I rode the mare every day for that first week.  Every time I rode her I loved her more.  I felt safe on her.  I felt like she’d take care of me.  Then I got a wild idea. Very wild.

By the way, did I mention that Freckles was a cow horse as well as a reiner?  And did I say I would never show a cow horse again?

Although I had not shown for over seven years, and had not worked a cow for the same amount of time, I decided to enter up in the Idaho Reined Cow Horse Futurity and Derby.  The show started three weeks to the day after I brought Freckles home.  I went into a flurry of preparation.  We went and worked cows at a local feedlot, and our old friend and trainer Jake even took time out to give me a couple of lessons on cattle. I tried on my show chaps and found some shirts that still fit.

I was excited to be at a horse show again, actually getting ready to compete.  I saw friends that I had not seen for years, and they graciously welcomed me back.  I felt right at home, like I still belonged. One of the highlights of the show was Annie Reynolds singing “Back in the saddle again…” to me in the warm up arena the first day of the show.

We started that first morning with the reining portion of the derby. Freckles was pretty good, but I was rusty.  We made it through the pattern, and although I made lots of mistakes I was unbelievably happy to be back in the show pen.

Reined Work

The next day was our herd work day.  Although we had only worked cows a few times, the little mare had so much natural ability and talent that she made some great moves.

Cutting

She loves to work those cows!

Cuttin It Up

The last day of our show was the boxing portion, where we worked a single cow in the arena.  This was similar to what I had been doing seven years ago when I fell and got seriously injured, and I was nervous about it.  I hadn’t practiced this on Freckles at all, and all I could think about was falling off.

Which I came really, really close to doing, by the way.

What you think about happens.

Boxing

I did manage to stay on board, though, barely.  It was a good thing Freckles had a mane on her.

When it was all said and done, we weren’t close to winning any awards.  But the little red mare had given me an even bigger prize:  the desire and confidence to go back to a sport that I loved and missed, and that I had thought I would never participate in again.  That was a gift I had never expected to receive.

I have owned some very fancy horses in my life. I have owned some extremely expensive horses in my life. But the treasure Freckles has given me is something that cannot be bought with money.

My little red mare is still in reining training, and I go out to ride her as often as I can.  She is getting more and more solid in her maneuvers, and I am wildly excited to show her next spring.

Red Mare Beware, indeed.

Categories: Uncategorized | 7 Comments

Post navigation

7 thoughts on “Red Mare Beware

  1. Well done…all the way around!!

  2. Kat D

    So cool! And very glad you’re showing again!

  3. I’m soo glad you are back in the showpen!!! You should have called me to tell me so I could have cheered you on! Congratulations !!!!!
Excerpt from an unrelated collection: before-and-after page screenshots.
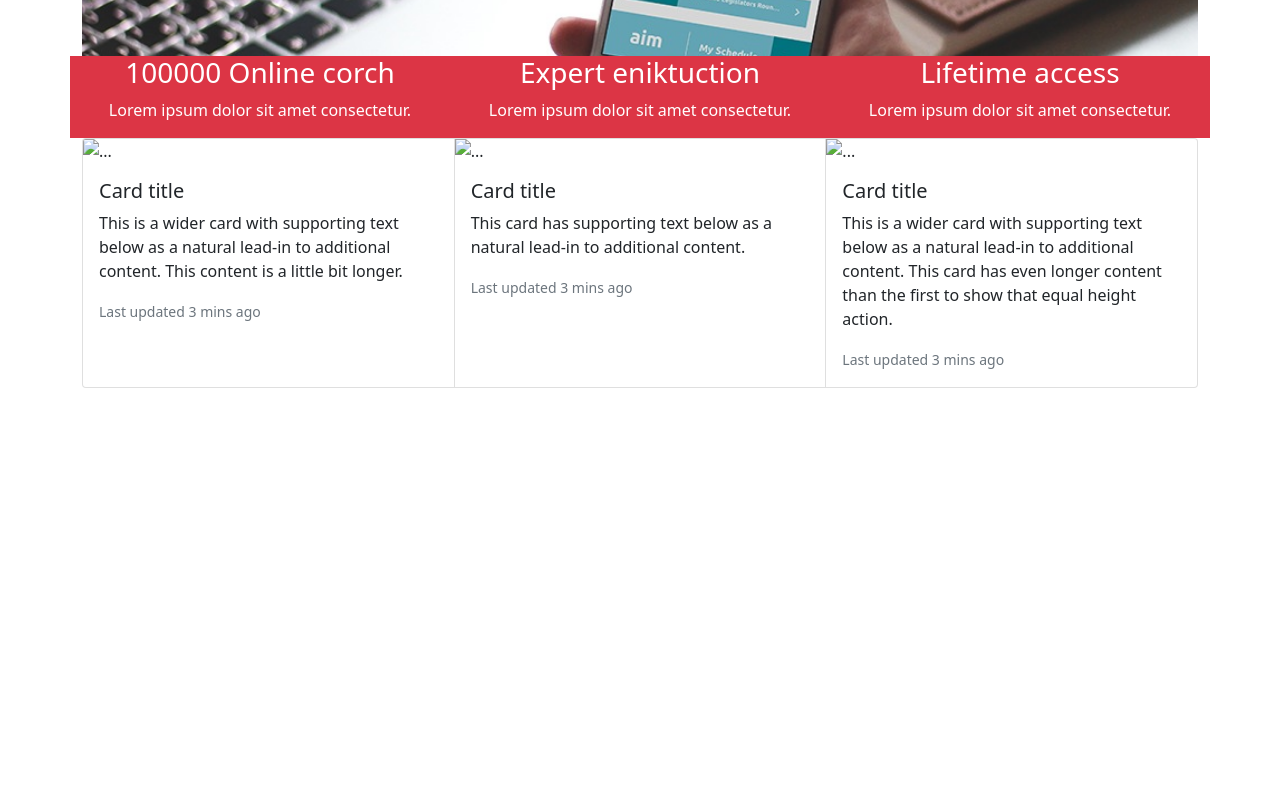
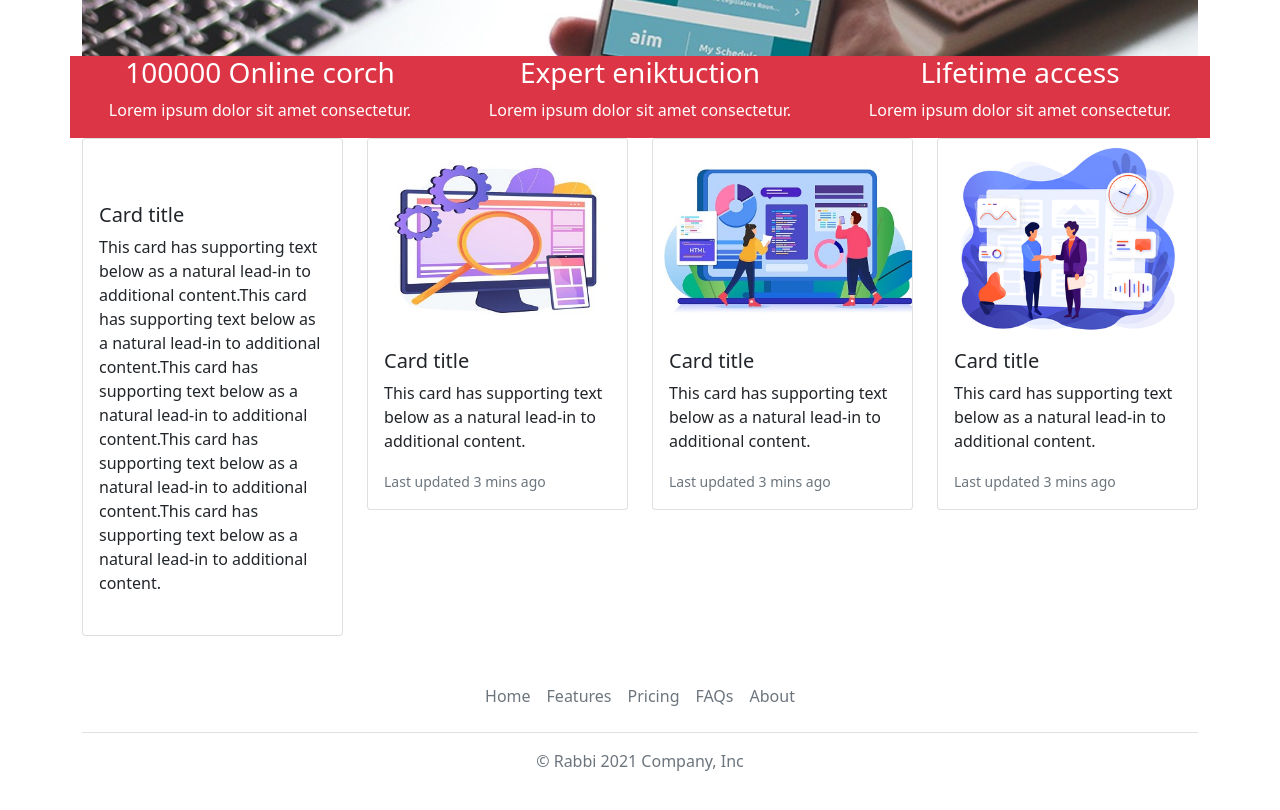
Before and after one commit to Mustack-Rabbi/img2-web-three, a plain HTML site: page index.html in a window 1280 px wide. Shown: the part 560-1370 px from the top of the page. Before the commit the page ends 948 px from the top, so only its background shows below. Drawn offline with nearby package versions, Linux system fonts and the light colour scheme.

Commit message:
footer add

```diff
--- a/index.html
+++ b/index.html
@@ -90,34 +90,69 @@
 <section>
   <div class="container">
     <div class="card-group">
-      <div class="card">
-        <img src="..." class="card-img-top" alt="...">
-        <div class="card-body">
-          <h5 class="card-title">Card title</h5>
-          <p class="card-text">This is a wider card with supporting text below as a natural lead-in to additional content. This content is a little bit longer.</p>
-          <p class="card-text"><small class="text-muted">Last updated 3 mins ago</small></p>
+
+
+
     </div>
   </div>
+
+
+  <div class="container">
+    <div class="row">
+      <div class="col">
         <div class="card">
-        <img src="..." class="card-img-top" alt="...">
+          <div class="card-body">
+            <h5 class="card-title mt-5">Card title</h5>
+            <p class="card-text mb-4">This card has supporting text below as a natural lead-in to additional content.This card has supporting text below as a natural lead-in to additional content.This card has supporting text below as a natural lead-in to additional content.This card has supporting text below as a natural lead-in to additional content.This card has supporting text below as a natural lead-in to additional content.</p>
+          </div>
+        </div>
+      </div>
+      <div class="col">
+        <div class="card">
+          <img src="images/c1.jpg" class="card-img-top" alt="...">
           <div class="card-body">
             <h5 class="card-title">Card title</h5>
             <p class="card-text">This card has supporting text below as a natural lead-in to additional content.</p>
             <p class="card-text"><small class="text-muted">Last updated 3 mins ago</small></p>
           </div>
         </div>
+      </div>
+      <div class="col">
         <div class="card">
-        <img src="..." class="card-img-top" alt="...">
+          <img src="images/c2.jpg" class="card-img-top" alt="...">
           <div class="card-body">
             <h5 class="card-title">Card title</h5>
-          <p class="card-text">This is a wider card with supporting text below as a natural lead-in to additional content. This card has even longer content than the first to show that equal height action.</p>
+            <p class="card-text">This card has supporting text below as a natural lead-in to additional content.</p>
+            <p class="card-text"><small class="text-muted">Last updated 3 mins ago</small></p>
+          </div>
+        </div>
+      </div>
+      <div class="col">
+        <div class="card">
+          <img src="images/c3.png" class="card-img-top" alt="...">
+          <div class="card-body">
+            <h5 class="card-title">Card title</h5>
+            <p class="card-text">This card has supporting text below as a natural lead-in to additional content.</p>
             <p class="card-text"><small class="text-muted">Last updated 3 mins ago</small></p>
           </div>
         </div>
       </div>
     </div>
+  </div>
+
 </section>
-
+<div class="container">
+  <footer class="py-3 my-4">
+    <ul class="nav justify-content-center border-bottom pb-3 mb-3">
+      <li class="nav-item"><a href="#" class="nav-link px-2 text-muted">Home</a></li>
+      <li class="nav-item"><a href="#" class="nav-link px-2 text-muted">Features</a></li>
+      <li class="nav-item"><a href="#" class="nav-link px-2 text-muted">Pricing</a></li>
+      <li class="nav-item"><a href="#" class="nav-link px-2 text-muted">FAQs</a></li>
+      <li class="nav-item"><a href="#" class="nav-link px-2 text-muted">About</a></li>
+    </ul>
+    <p class="text-center text-muted">© Rabbi 2021 Company, Inc</p>
+  </footer>
+</div>
 
 
 
```
Also changed, not shown: images/c1.jpg (added), images/c2.jpg (added), images/c3.png (added). Lines whose indentation alone changed are shown as unchanged.
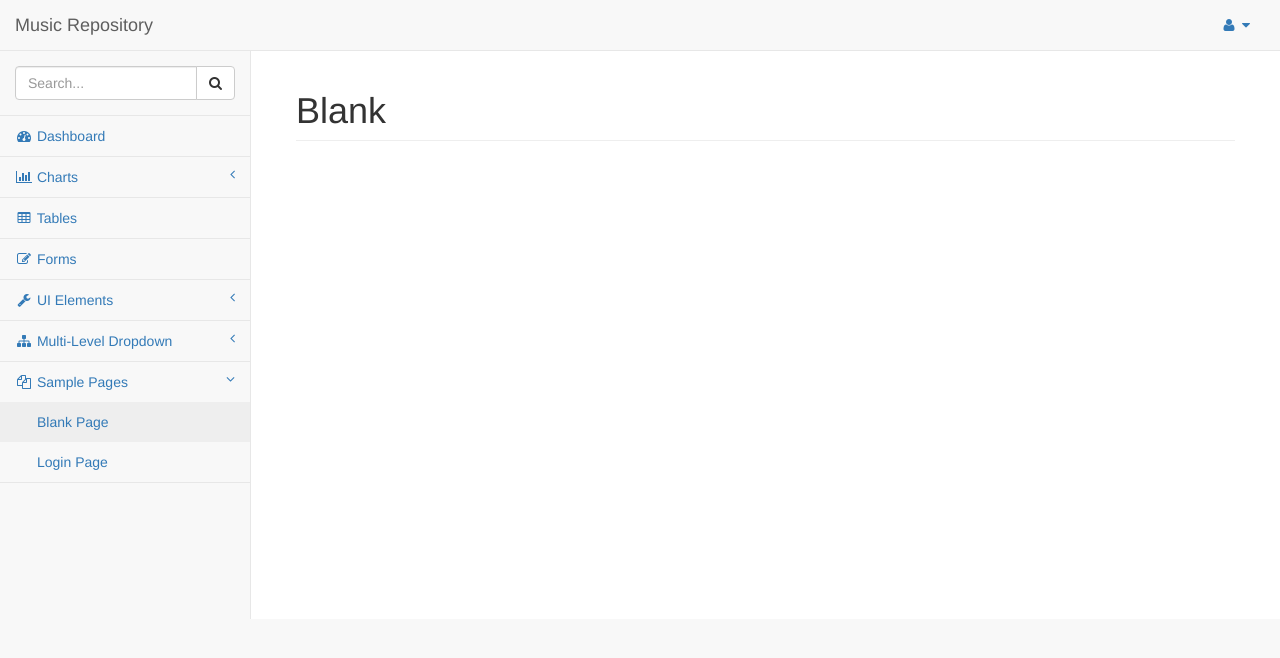
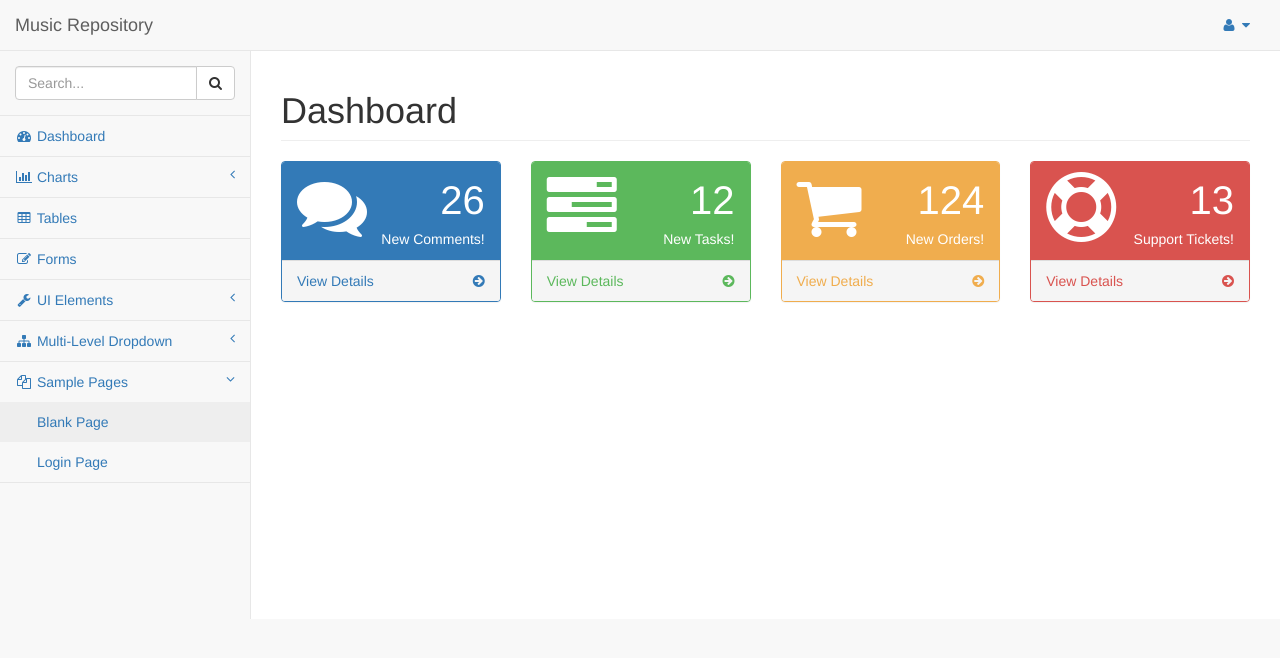
Before and after one commit to wmcarlos/MusicRepository, a CodeIgniter app: page /MusicRepository/index.php/admin/dashboard in a window 1280 px wide. Shown: the top 658 px of the page. Run offline with CodeIgniter, Linux system fonts and the light colour scheme.

Commit message:
add the dashboard box from stats

```diff
--- a/application/views/admin/dashboard/dashboard.php
+++ b/application/views/admin/dashboard/dashboard.php
@@ -1,14 +1,98 @@
-        <!-- Page Content -->
 <div id="page-wrapper">
-            <div class="container-fluid">
             <div class="row">
                 <div class="col-lg-12">
-                        <h1 class="page-header">Blank</h1>
+                    <h1 class="page-header">Dashboard</h1>
                 </div>
                 <!-- /.col-lg-12 -->
             </div>
             <!-- /.row -->
+            <div class="row">
+                <div class="col-lg-3 col-md-6">
+                    <div class="panel panel-primary">
+                        <div class="panel-heading">
+                            <div class="row">
+                                <div class="col-xs-3">
+                                    <i class="fa fa-comments fa-5x"></i>
                                 </div>
-            <!-- /.container-fluid -->
+                                <div class="col-xs-9 text-right">
+                                    <div class="huge">26</div>
+                                    <div>New Comments!</div>
                                 </div>
-        <!-- /#page-wrapper -->
+                            </div>
+                        </div>
+                        <a href="#">
+                            <div class="panel-footer">
+                                <span class="pull-left">View Details</span>
+                                <span class="pull-right"><i class="fa fa-arrow-circle-right"></i></span>
+                                <div class="clearfix"></div>
+                            </div>
+                        </a>
+                    </div>
+                </div>
+                <div class="col-lg-3 col-md-6">
+                    <div class="panel panel-green">
+                        <div class="panel-heading">
+                            <div class="row">
+                                <div class="col-xs-3">
+                                    <i class="fa fa-tasks fa-5x"></i>
+                                </div>
+                                <div class="col-xs-9 text-right">
+                                    <div class="huge">12</div>
+                                    <div>New Tasks!</div>
+                                </div>
+                            </div>
+                        </div>
+                        <a href="#">
+                            <div class="panel-footer">
+                                <span class="pull-left">View Details</span>
+                                <span class="pull-right"><i class="fa fa-arrow-circle-right"></i></span>
+                                <div class="clearfix"></div>
+                            </div>
+                        </a>
+                    </div>
+                </div>
+                <div class="col-lg-3 col-md-6">
+                    <div class="panel panel-yellow">
+                        <div class="panel-heading">
+                            <div class="row">
+                                <div class="col-xs-3">
+                                    <i class="fa fa-shopping-cart fa-5x"></i>
+                                </div>
+                                <div class="col-xs-9 text-right">
+                                    <div class="huge">124</div>
+                                    <div>New Orders!</div>
+                                </div>
+                            </div>
+                        </div>
+                        <a href="#">
+                            <div class="panel-footer">
+                                <span class="pull-left">View Details</span>
+                                <span class="pull-right"><i class="fa fa-arrow-circle-right"></i></span>
+                                <div class="clearfix"></div>
+                            </div>
+                        </a>
+                    </div>
+                </div>
+                <div class="col-lg-3 col-md-6">
+                    <div class="panel panel-red">
+                        <div class="panel-heading">
+                            <div class="row">
+                                <div class="col-xs-3">
+                                    <i class="fa fa-support fa-5x"></i>
+                                </div>
+                                <div class="col-xs-9 text-right">
+                                    <div class="huge">13</div>
+                                    <div>Support Tickets!</div>
+                                </div>
+                            </div>
+                        </div>
+                        <a href="#">
+                            <div class="panel-footer">
+                                <span class="pull-left">View Details</span>
+                                <span class="pull-right"><i class="fa fa-arrow-circle-right"></i></span>
+                                <div class="clearfix"></div>
+                            </div>
+                        </a>
+                    </div>
+                </div>
+            </div>
```
Lines whose indentation alone changed are shown as unchanged.
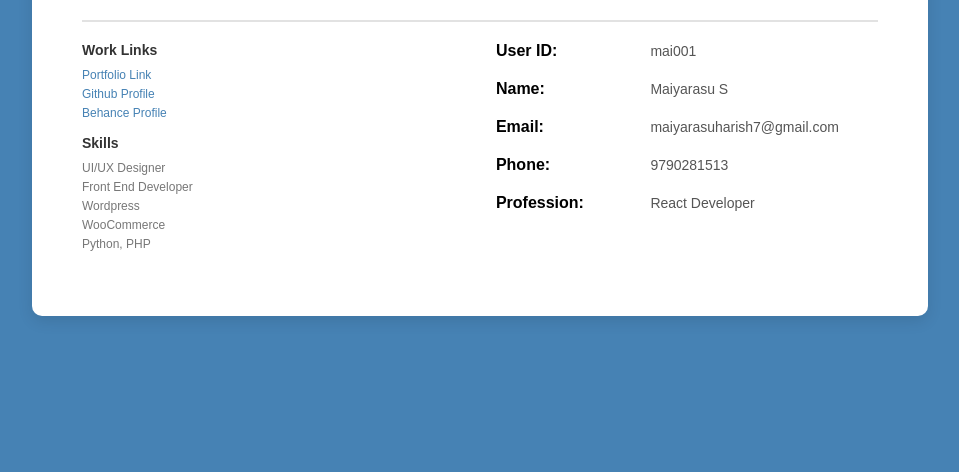
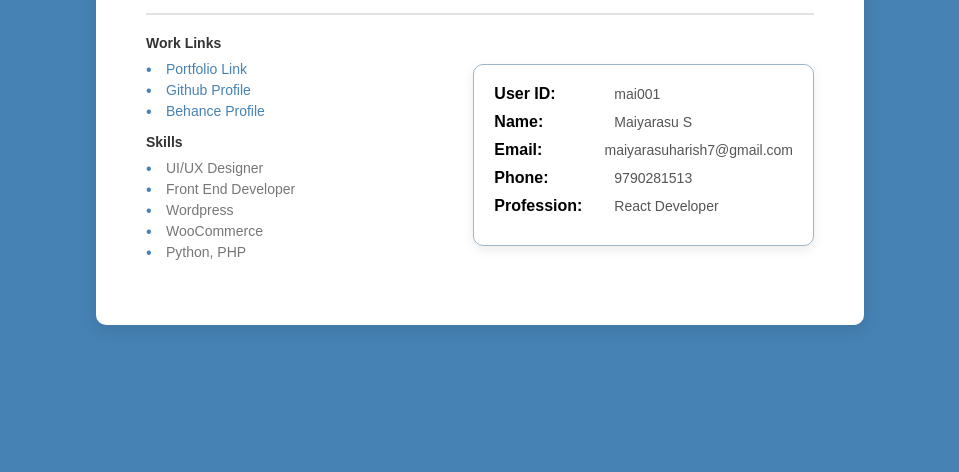
Before and after one commit to Maiyarasu-S/Web-Projects, a plain HTML site: page page2/index.html in a window 1280 px wide. Shown: the part 328-800 px from the top of the page, without its empty margins (160-1119 px from the left). Drawn offline with Linux system fonts and the light colour scheme.

Commit message:
Update style.css

```diff
--- a/page2/style.css
+++ b/page2/style.css
@@ -14,8 +14,8 @@ body {
 }
 
 .profile-container {
-    width: 70%;
-    max-width: 1000px;
+    width: 60%;
+    max-width: 800px;
     background-color: white;
     border-radius: 10px;
     box-shadow: 0 5px 15px rgba(0, 0, 0, 0.1);
@@ -51,18 +51,16 @@ body {
 
 .edit-photo {
     position: absolute;
-    bottom: 8px;
+    bottom: 12px;
     width: 100%;
     background: rgba(0, 0, 0, 0.4);
     color: white;
     text-align: center;
     font-size: 12px;
     padding: 4px 0;
+    border-radius: 12px;
     opacity: 1;
-    border-radius: 12px;
 }
-
-
 
 .profile-info {
     display: flex;
@@ -78,12 +76,12 @@ body {
 .profile-info .profession {
     font-size: 18px;
     color: #555;
+    margin-bottom: 5px;
 }
 
 .profile-info .ranking {
     font-size: 14px;
     color: #888;
-    margin-top: 3px;
 }
 
 .profile-info button {
@@ -103,13 +101,12 @@ body {
     color: white;
 }
 
-
 .profile-header .get-pro {
     position: absolute;
     top: 0;
     right: 0;
-    background-color: #4682B4;
-    color: white;
+    background-color: transparent;
+    color: #4682B4;
     border: 2px solid #4682B4;
     border-radius: 25px;
     padding: 6px 18px;
@@ -122,15 +119,15 @@ body {
 }
 
 .profile-header .get-pro:hover {
-    background-color: transparent;
-    color: #4682B4;
+    background-color: #4682B4;
+    color: white;
     border-color: #4682B4;
 }
-
 
 .profile-details {
     display: flex;
     justify-content: space-between;
+    align-items: center;
     margin-top: 20px;
     width: 100%;
 }
@@ -140,24 +137,38 @@ body {
 }
 
 .right {
-    width: 48%;
+    width: 51%;
     display: flex;
     flex-direction: column;
+    justify-content: center;
+    background-color: #ffffff;
+    padding: 20px;
+    border-radius: 10px;
+    box-shadow: 0 4px 12px rgba(0,0,0,0.08);
+    align-self: center;
+    border: 1px solid #9eb6ca;
+    height: auto;
+}
+
+
+.right .section {
+    display: flex;
+    align-items: center;
+    margin-bottom: 10px;
+}
+
+.right .section strong {
+    width: 120px;
+    font-weight: bold;
+}
+
+.right .section span {
+    color: #555;
+    font-size: 14px;
 }
 
 .section {
     margin-bottom: 20px;
-}
-
-.section strong {
-    font-weight: bold;
-    display: inline-block;
-    width: 150px;
-}
-
-.section span {
-    color: #555;
-    font-size: 14px;
 }
 
 .section h3 {
@@ -170,10 +181,20 @@ body {
     list-style-type: none;
 }
 
-.section ul li {
-    font-size: 12px;
+.left .section ul li {
+    position: relative;
+    padding-left: 20px;
+    font-size: 14px;
     color: #777;
     margin-bottom: 5px;
+}
+
+.left .section ul li::before {
+    content: "•";
+    position: absolute;
+    left: 0;
+    color: #4682B4;
+    font-size: 16px;
 }
 
 .section ul li a {
```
  4. David Duckett

    Never judge a horse by its color.:-)

Leave a Reply

Fill in your details below or click an icon to log in:

WordPress.com Logo

You are commenting using your WordPress.com account. Log Out /  Change )

Google photo

You are commenting using your Google account. Log Out /  Change )

Twitter picture

You are commenting using your Twitter account. Log Out /  Change )

Facebook photo

You are commenting using your Facebook account. Log Out /  Change )

Connecting to %s

Create a free website or blog at WordPress.com.

%d bloggers like this: